As the global conversation about battling climate change continues, the MAS has issued three sets of guidelines for consultation – one each for banks, insurers and asset managers – which set out how financial institutions (FIs) can enhance their environmental risk management practices.
The Environmental Risk Management Guidelines aim to enhance FIs’ resilience to environmental risk, and strengthen the financial sector’s role in supporting the transition to an environmentally sustainable economy, both in Singapore and in the wider region. According to the MAS, FIs “can act as a ‘force for good’ in the transition towards an environmentally sustainable economy”. This is part of the Authority’s Green Finance Action Plan to become a leading global centre for green finance.

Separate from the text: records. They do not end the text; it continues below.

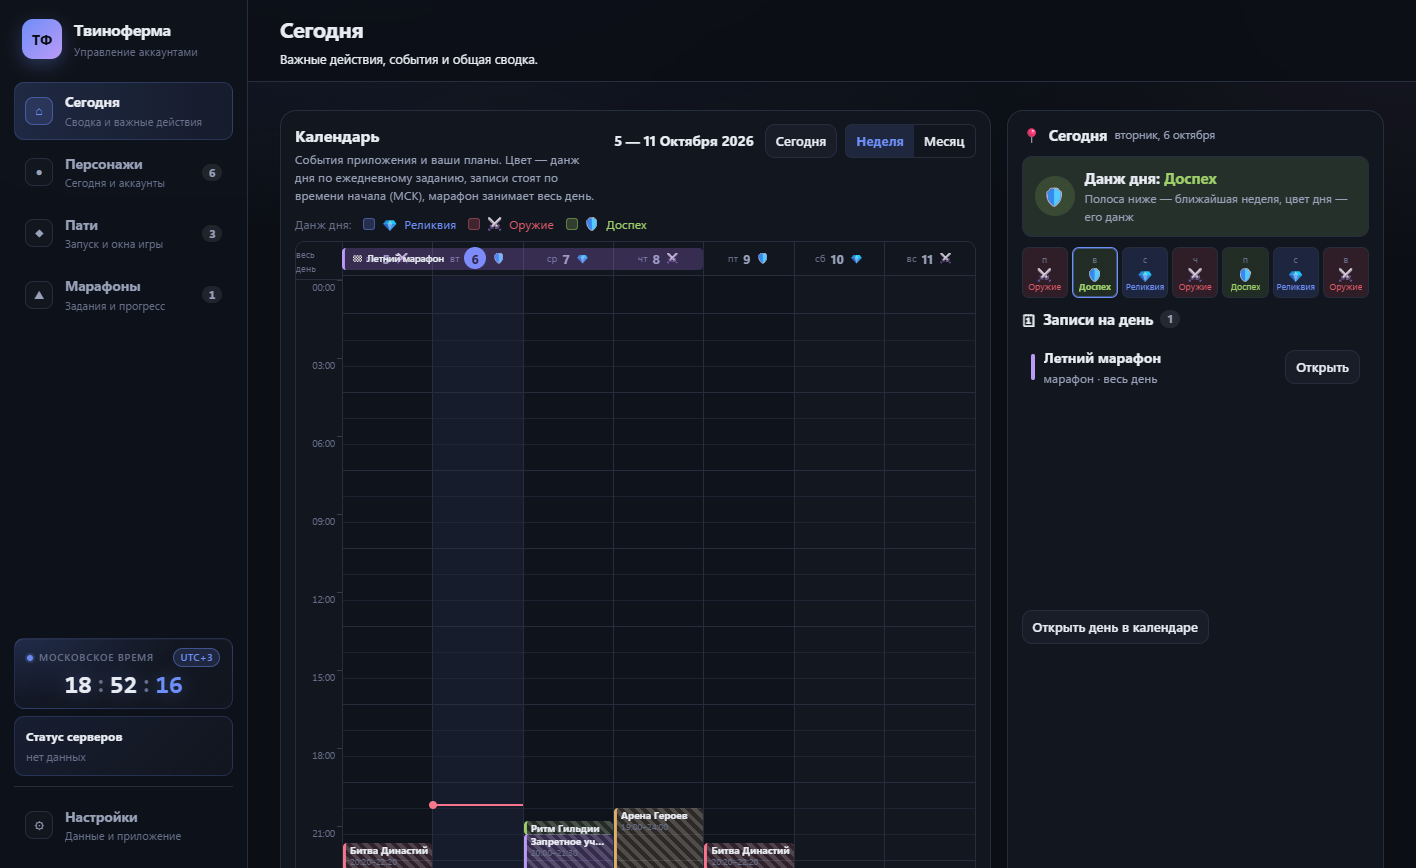
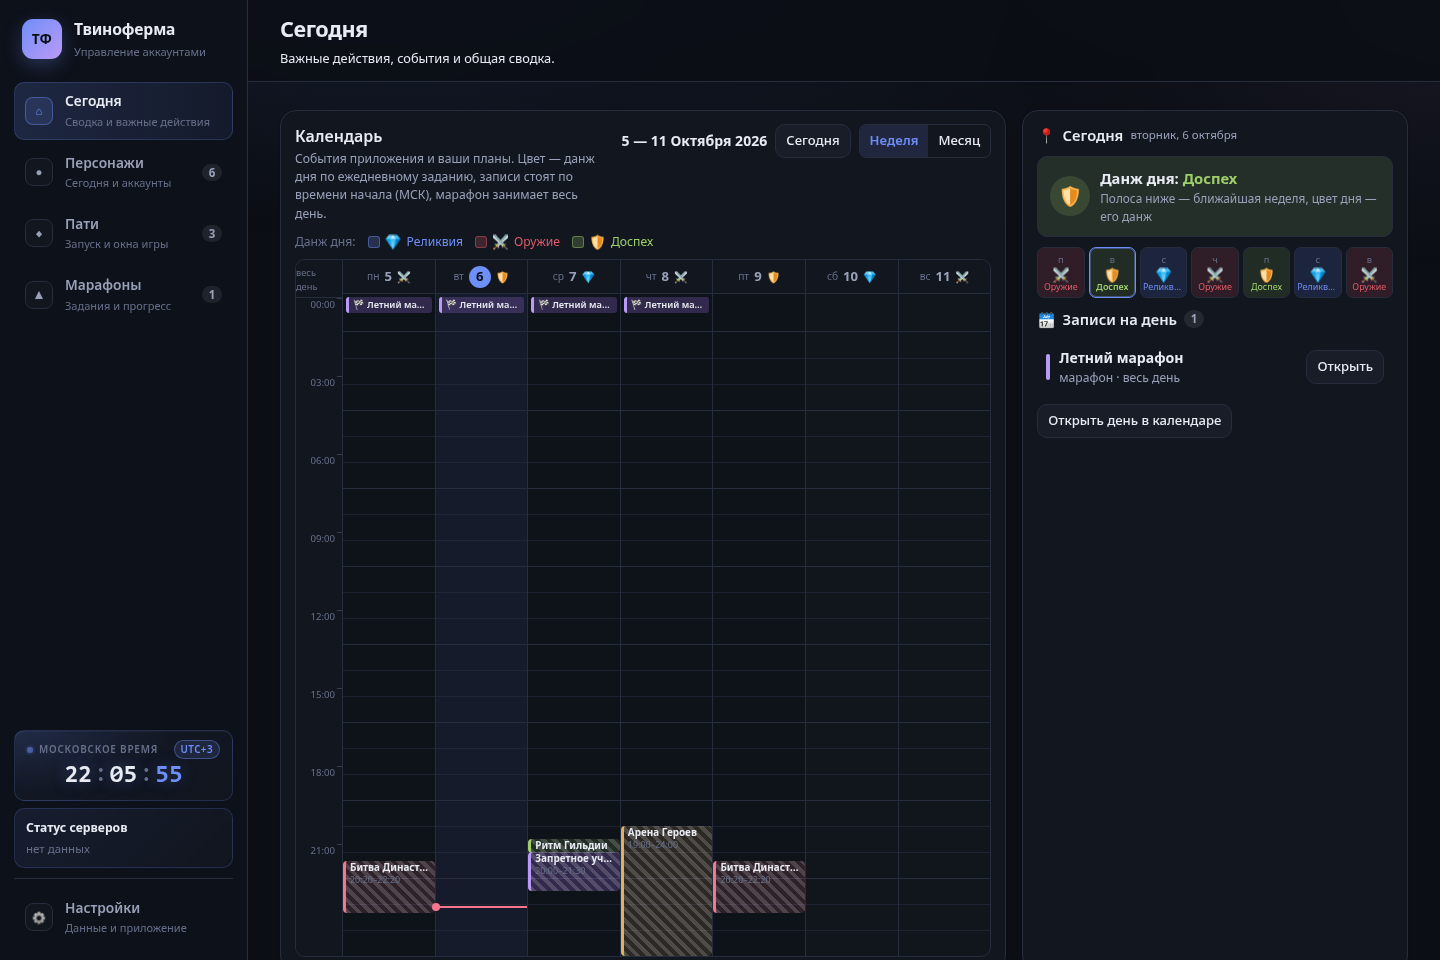
Документация: календарь, безопасность, резервные копии, новый скриншот

diff --git a/docs/MANUAL-CHECKS.md b/docs/MANUAL-CHECKS.md
@@ -4,7 +4,7 @@
 установщика, поиск Windows, системные уведомления и окна игры. Проверять по порядку —
 сначала то, без чего остальное не имеет смысла.
 
-Версия в файлах сейчас `1.0.0`; перед выпуском поднять до `1.1.0` (см. «Перед проверкой»).
+Версия в файлах сейчас `1.0.0` — это и есть версия релиза.
 
 ---
 
@@ -114,11 +114,33 @@ npm run tauri build                # установщики .msi и -setup.exe
 5. Кнопка **«💡 С чего начать»** над сеткой персонажей открывает его снова.
 6. Кнопка **«Как это работает»** в шаге 3 показывает справку по входу на сайт.
 
+## 7a. CSP и права окна (проверить на Windows до тега)
+
+**Зачем:** в 1.0.0 включена политика CSP (`app.security.csp`) и сокращены права
+`capabilities/default.json`. Автотесты этого не видят — только живое окно Tauri.
+
+1. `npm run tauri dev`: интерфейс открылся, кнопки (в т. ч. в окне экспорта «Все/Никто»,
+   значки в списке персонажей) работают, в консоли WebView2 (F12) нет `Refused to ...`.
+2. Работают: уведомления, «Проверить обновления», перезапуск после обновления,
+   открытие окон игры и сайта, события от окон (синхронизация баланса и марафонов).
+3. Кнопка «Открыть папку данных» в Настройках: допустимо, что вместо открытия путь копируется
+   в буфер (это прежнее поведение `shell:allow-open` для путей).
+4. **Если что-то сломалось из-за CSP** — временно верните `"csp": null` и сообщите, какая
+   директива указана в `Refused to ...`. **Если из-за прав** — добавьте обратно только
+   названное в ошибке разрешение `... not allowed` в `capabilities/default.json`.
+
+Известное ограничение: в интерфейсе остаются inline-обработчики (`onclick=`), поэтому в
+`script-src` стоит `'unsafe-inline'`, а автоматическая подстановка nonce отключена
+(`dangerousDisableAssetCspModification`). После 1.0 их стоит заменить делегированием событий
+и убрать `'unsafe-inline'`.
+
+---
+
 ## 8. Что уже проверено автоматически
 
 Чтобы не перепроверять руками:
 
-- **JS 1249 тестов**, **Rust 98 тестов**, lint и типы — чистые (в обоих часовых поясах).
+- **JS 1261 тест**, **Rust 98 тестов**, lint и типы — чистые (в обоих часовых поясах).
 - Раскладка недели, сплошные полосы марафона, дорожки наложений — тесты + замер на живом DOM.
 - Отсутствие прокрутки недели — замер `overflow-y` и `scrollHeight` в реальном браузере.
 - Приветственное окно: показ один раз, закрытие, повторный вызов — замер в реальном браузере.
@@ -140,6 +162,5 @@ npm run tauri build                # установщики .msi и -setup.exe
 
 ## Осталось сделать в коде
 
-- Поднять версию до **1.1.0** и обновить `CHANGELOG.md` с описанием релиза.
-- Запушить четыре коммита (`7d78e34`, `04e55ec`, `8fe5105`, `6d7435b`) — они пока только локально.
-- Тег `v1.1.0` и публикация черновика релиза — как в `docs/RELEASE.md`.
+- Запушить коммиты в `main`, дождаться зелёного CI.
+- Тег `v1.0.0` и публикация черновика релиза — как в `docs/RELEASE.md`.

diff --git a/CHANGELOG.md b/CHANGELOG.md
@@ -24,8 +24,10 @@
 - Календарь на вкладке «Сегодня»: месячная сетка с записями, которые можно создавать, отмечать
   выполненными и удалять. Есть типы (задача/событие/заметка), приоритет, повтор
   (ежедневно/еженедельно/ежемесячно) и дата окончания повтора.
-- **Раскладка записей по времени:** в ячейке дня — мини-шкала суток, запись стоит по времени начала,
-  а высота блока равна длительности. Записи без времени и марафоны идут отдельной строкой сверху.
+- **Неделя — вид по умолчанию:** общая ось времени для 7 колонок, запись стоит по времени начала,
+  высота блока равна длительности; подписи оси каждые 3 часа (между ними три ячейки).
+  Марафоны и записи без времени подписаны **под датой дня** и не закрашивают всю колонку.
+  Вид «Месяц» показывает названия записей, точное время — в окне дня.
 - **Окно дня** с полной шкалой `00:00–24:00` и блоками по длительности; записи внахлёст
   разводятся по дорожкам, а не перекрывают друг друга.
 - **Постоянные игровые ивенты** (повторяются каждую неделю, редактировать их не нужно):
@@ -113,6 +115,15 @@
 - Разбор значений со скриншота: `96587/96587` читается как число после `/`,
   `155668-166963` — как число после `-`.
 - В интерфейсе пропали «фантомные» символы рядом с круглой кнопкой действий.
+
+### Безопасность и данные
+
+- Включена политика **CSP** в окне приложения; права окна (`capabilities`) сокращены до реально
+  используемых: убраны создание окон и веб-вью из интерфейса (окна игры создаёт Rust).
+- Закрыта уязвимость зависимости `source-map-js` (`npm audit` — 0 уязвимостей).
+- **Резервная копия перед установкой обновления** и перед чтением данных более новой схемы;
+  уже была перед миграцией и импортом. Сбой копии установку не блокирует.
+- Расширены тесты миграций (цепочка v1→v7), полного сброса и установки обновления.
 
 ### Изменено
 

diff --git a/docs/RELEASE-NOTES-1.0.0.md b/docs/RELEASE-NOTES-1.0.0.md
@@ -23,8 +23,9 @@
 
 ### 📅 Календарь: записи по времени и постоянные ивенты
 
-- В ячейке дня — **мини-шкала суток**: запись стоит по времени начала, высота блока равна
-  длительности. Записи без времени и марафоны идут отдельной строкой сверху.
+- **Неделя** — вид по умолчанию: запись стоит по времени начала, высота блока равна длительности,
+  подписи оси каждые 3 часа. Марафоны и записи без времени подписаны под датой дня и не
+  закрашивают колонку. Вид «Месяц» показывает названия записей.
 - **Окно дня** с полной шкалой `00:00–24:00`; записи внахлёст разводятся по дорожкам.
 - **Постоянные игровые ивенты** — повторяются каждую неделю, заводить их не нужно:
 
@@ -62,6 +63,7 @@
 - **Состояние парсеров:** плашка «Парсер устарел», когда разбор страниц перестал находить поля.
 - **Единые журналы:** скрипты, промокоды и передачи — в одном разделе.
 - **Заводские настройки** с обязательным предложением экспорта.
+- **Резервная копия перед обновлением** приложения, перед миграцией и перед импортом данных.
 
 ### 🆕 Ещё
 
@@ -107,6 +109,7 @@
 - Куки `pwonline.ru` хранятся зашифрованными (AES-256-GCM), ключ — в хранилище ОС.
 - В сеть уходят только `pwonline.ru` и GitHub (обновления). Телеметрии нет.
 - Фоновые скрипты только **читают** страницы: ни кликов, ни отправки форм, ни запусков по расписанию.
+- В окне приложения включена политика CSP, права окна сокращены до необходимых.
 
 ---
 

diff --git a/README.md b/README.md
@@ -108,8 +108,9 @@
 
 ### 📅 Календарь и постоянные ивенты
 
-- **Записи дня по времени:** в ячейке календаря — мини-шкала суток, запись стоит по времени начала,
-  высота блока равна длительности. Записи без времени и марафоны — отдельной строкой сверху.
+- **Неделя по умолчанию:** время общее для всех колонок, запись стоит по времени начала,
+  высота блока равна длительности; подписи оси — каждые 3 часа. Марафоны и записи без времени
+  подписаны под датой дня и не закрашивают колонку. Вид «Месяц» показывает названия записей.
 - **Окно дня** с полной шкалой `00:00–24:00`; записи внахлёст разводятся по дорожкам.
 - **Типы записей** (задача/событие/заметка), приоритет, повтор (ежедневно/еженедельно/ежемесячно),
   дата окончания повтора, свой цвет и напоминание.
@@ -240,6 +241,11 @@
 - **Экспорт:** пароли попадают в файл экспорта только если вы отметили пункт «Пароли»
   (он помечен как опасный). Такой файл храните как пароль и не отправляйте другим.
 - **Где лежат данные:** `%APPDATA%\com.tvinoferma.desktop`.
+- **Защита окна приложения:** включена политика CSP (никаких внешних скриптов и запросов
+  из интерфейса), права окна ограничены минимумом — см. `src-tauri/tauri.conf.json` и
+  `src-tauri/capabilities/default.json`.
+- **Резервные копии:** автоматически перед миграцией данных, перед импортом и перед установкой
+  обновления; папка с копиями — рядом с файлом данных.
 
 ## 🆕 Что нового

The guidelines – drafted in collaboration with FIs and industry associations – set out MAS’ supervisory expectations with respect to governance, risk management, and disclosure of environmental risk. We summarise these below, as they apply to the asset management sector.
MAS Environmental Risk Management Guidelines – a summary

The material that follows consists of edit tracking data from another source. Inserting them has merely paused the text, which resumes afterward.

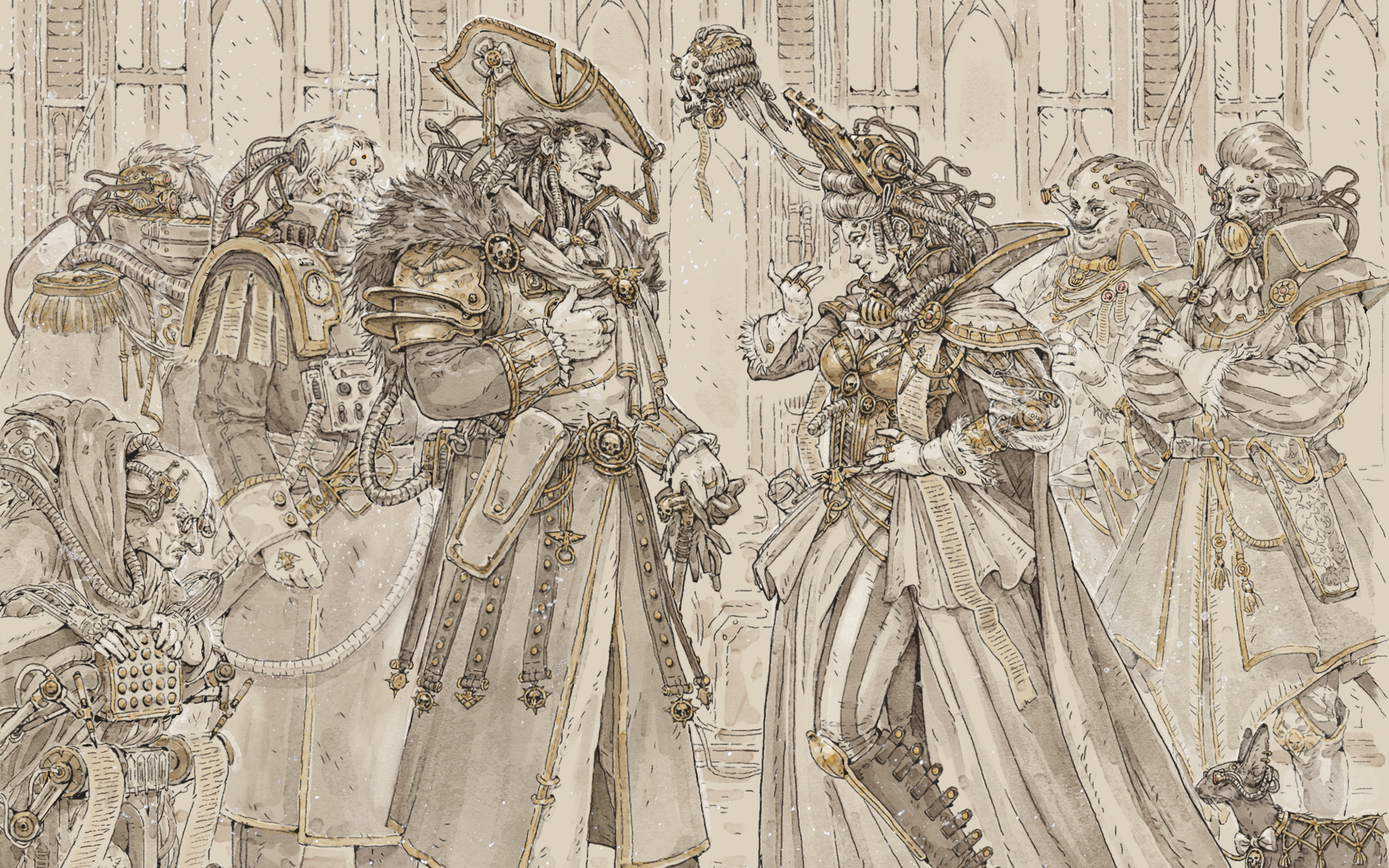
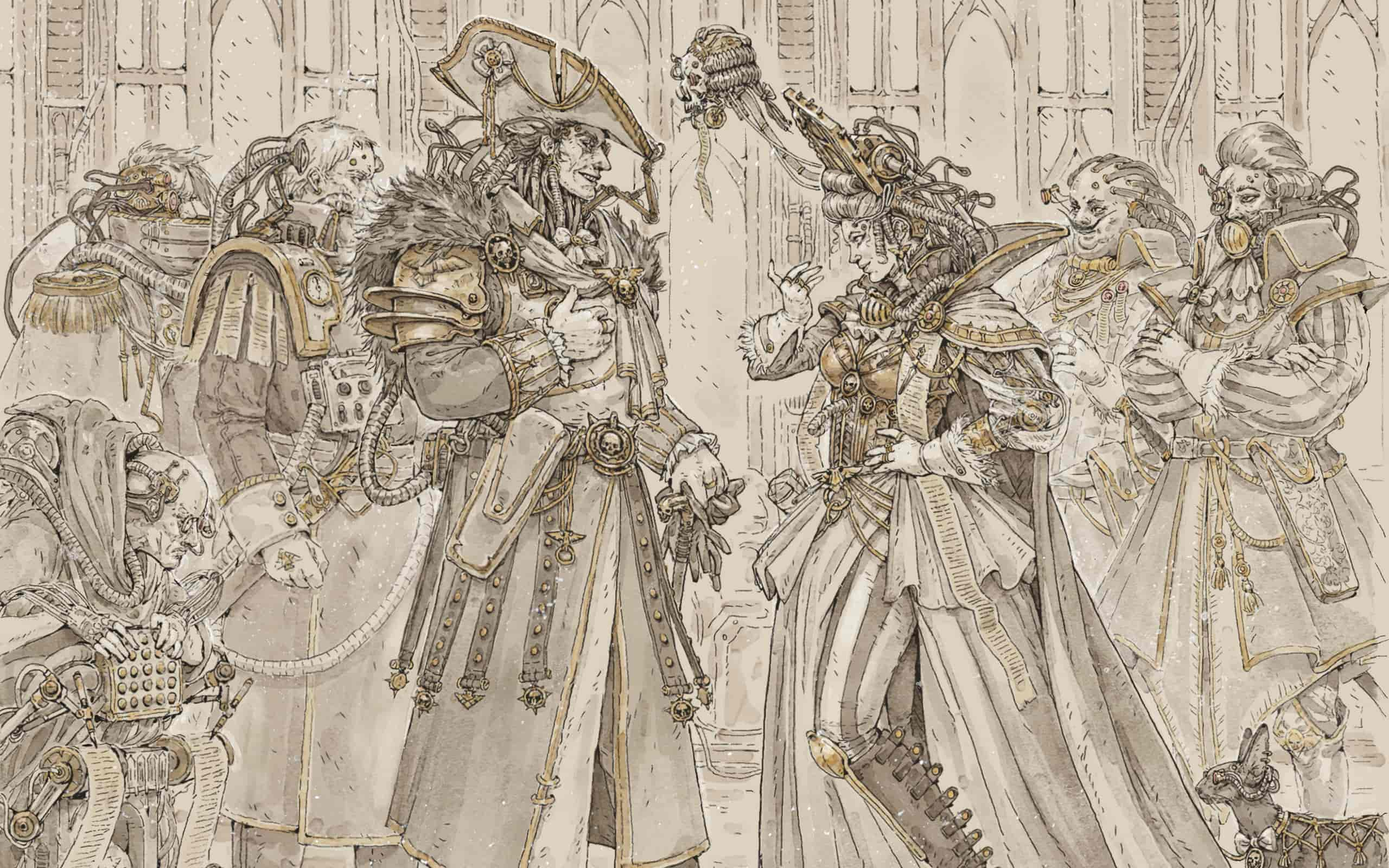
fix: compress assets

diff --git a/README.md b/README.md
@@ -32,7 +32,6 @@ e-card
 │  │  ├─ citizen.jpg
 │  │  ├─ emperor.jpg
 │  │  ├─ slave.jpg
-│  │  └─ vue.svg
 │  ├─ main.ts
 │  ├─ router # 路由
 │  │  └─ index.ts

It’s anticipated that the guidelines will apply to all CMSL holders, RFMCs, and Managers of REITs.
The MAS understands that the regulated activity of fund management can encompass different roles including investment management, advisory, or acting in a research capacity. To this end, the guidelines will generally be applicable only to those that have discretionary authority over the investments of the funds/mandates under their management.

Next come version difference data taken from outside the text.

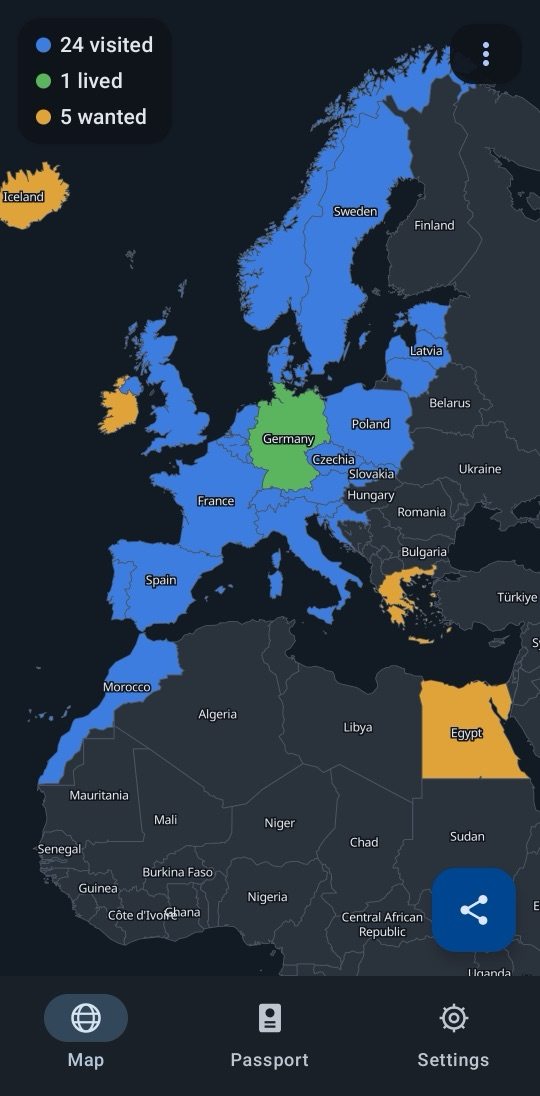
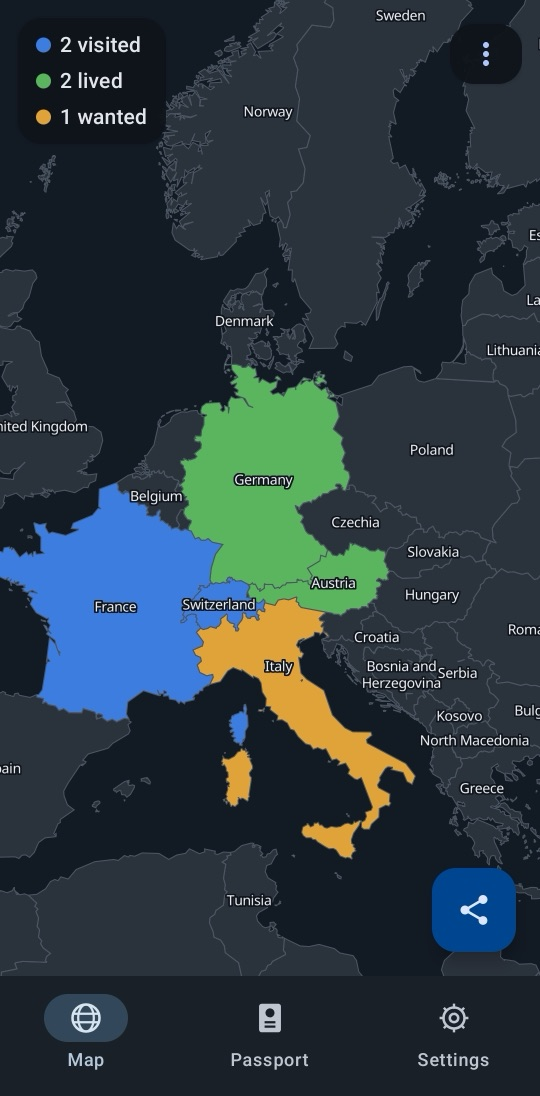
Replace screenshots with a fresh dark set at 540 px wide

diff --git a/README.md b/README.md
@@ -35,10 +35,8 @@ basemap, no tile server and no API key.
   <tr>
     <td align="center"><img src="docs/screenshots/map.jpg" width="180" alt="Travel map"><br><sub>Travel map</sub></td>
     <td align="center"><img src="docs/screenshots/visa-lens.jpg" width="180" alt="Visa lens"><br><sub>Visa lens</sub></td>
-    <td align="center"><img src="docs/screenshots/passport-list.jpg" width="180" alt="Passport list"><br><sub>Passport list</sub></td>
-    <td align="center"><img src="docs/screenshots/share-card.jpg" width="180" alt="Share card"><br><sub>Share card</sub></td>
-    <td align="center"><img src="docs/screenshots/stats.jpg" width="180" alt="Stats"><br><sub>Stats</sub></td>
     <td align="center"><img src="docs/screenshots/where-i-can-go.jpg" width="180" alt="Where I can go"><br><sub>Where I can go</sub></td>
+    <td align="center"><img src="docs/screenshots/settings.jpg" width="180" alt="Settings"><br><sub>Settings</sub></td>
   </tr>
 </table>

Environmental Risk Management Guidelines – scope
The guidelines focus on three categories: governance, risk management and disclosure.
Boards and Senior Management of FIs will be expected to incorporate environmental considerations into their strategies, business plans, and product offerings, and maintain effective oversight of the management of environmental risk. On a practical level, FMCs will need to put in place an environmental risk management framework and supporting policies, both on an enterprise level and with respect to the portfolios they manage.
Risk management requirements
FIs will be expected to put in place policies and processes to assess, monitor, and manage environmental risk – both at an enterprise level and with respect to the portfolios they manage. An example cited by the MAS is for FMCs to evaluate the potential impact of material environmental risk on an investment’s return potential when carrying out research and portfolio construction. The MAS also expects FMCs to exercise sound stewardship of investee companies, influencing those companies in transitioning to sustainable business practices.
The MAS will encourage FMCs to make regular and meaningful disclosure of their environmental risks, so as to enhance market discipline by investors. This may include quantitative metrics such as exposures to sectors with higher environmental risk. Helpfully, the FMC’s disclosures may be incorporated into the group or head office’s disclosures.
The MAS welcomes all feedback from the public and industry alike, with a deadline of 7th August. Once implemented, there will be a transition period of 12 months for FMCs to assess and implement the guidelines as appropriate.